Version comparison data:
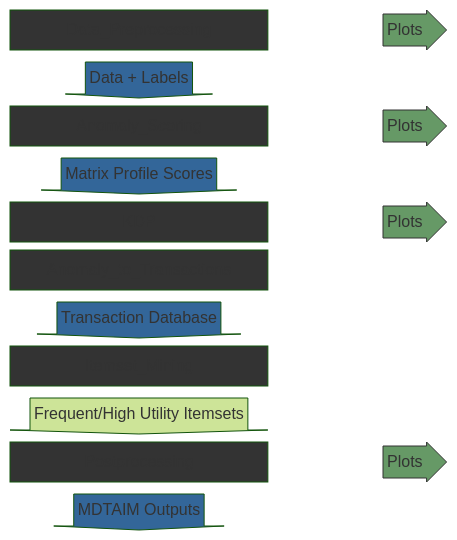
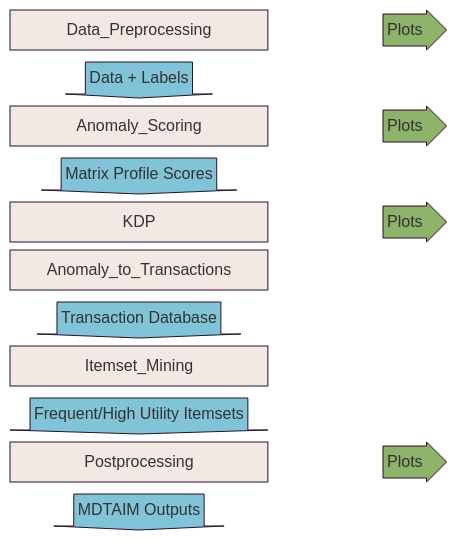
One commit to ArmanBehkish/MDTAIM changed the diagram in README.md. Above: the diagram before and after it, drawn with Mermaid (forest theme).

Commit message:
readme diag col

````diff
--- a/README.md
+++ b/README.md
@@ -39,26 +39,26 @@
 ```mermaid
 block-beta
   columns 4
   Data_Preprocessing
   blockArrowId1<["Plots"]>(right) space space  
   blockArrowId2<["Data + Labels"]>(down)   space space space  
   Anomaly_Scoring
   blockArrowId3<["Plots"]>(right) space space 
   blockArrowId4<["Matrix Profile Scores"]>(down) space space space 
   KDP
   blockArrowId5<["Plots"]>(right) space space 
   Anomaly_to_Transactions space space space 
   blockArrowId7<["Transaction Database"]>(down) space space space 
   Itemset_Mining space space space 
   blockArrowId8<["Frequent/High Utility Itemsets"]>(down) space space space 
   Postprocessing
   blockArrowId9<["Plots"]>(right) space space  
   blockArrowId10<["MDTAIM Outputs"]>(down) space space space 
 
-  classDef rightarrow fill:#696,stroke:#333;
-  classDef mainblocks fill:#333333;
-  classDef downarrow fill:#369;
+  classDef rightarrow fill:#8cb369,stroke:#28112b;
+  classDef mainblocks fill:#f2e9e4,stroke:#28112b;
+  classDef downarrow fill:#81c3d7,stroke:#28112b;
   class blockArrowId1,blockArrowId5,blockArrowId3,blockArrowId9 rightarrow
   class Data_Preprocessing,Anomaly_Scoring,KDP,Anomaly_to_Transactions,Itemset_Mining,Postprocessing  mainblocks
-  class blockArrowId2,blockArrowId4,blockArrowId7,blockArrowId10 downarrow
+  class blockArrowId2,blockArrowId4,blockArrowId7,blockArrowId8,blockArrowId10 downarrow
 ```
````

_THE TASK_:
Would you return, unchanged, the lines from the one containing "classDef mainblocks fill:#333333;" through the end of the entries?

_EXERCISE OUTPUT_:
-  classDef mainblocks fill:#333333;
-  classDef downarrow fill:#369;
+  classDef rightarrow fill:#8cb369,stroke:#28112b;
+  classDef mainblocks fill:#f2e9e4,stroke:#28112b;
+  classDef downarrow fill:#81c3d7,stroke:#28112b;
   class blockArrowId1,blockArrowId5,blockArrowId3,blockArrowId9 rightarrow
   class Data_Preprocessing,Anomaly_Scoring,KDP,Anomaly_to_Transactions,Itemset_Mining,Postprocessing  mainblocks
-  class blockArrowId2,blockArrowId4,blockArrowId7,blockArrowId10 downarrow
+  class blockArrowId2,blockArrowId4,blockArrowId7,blockArrowId8,blockArrowId10 downarrow
 ```
````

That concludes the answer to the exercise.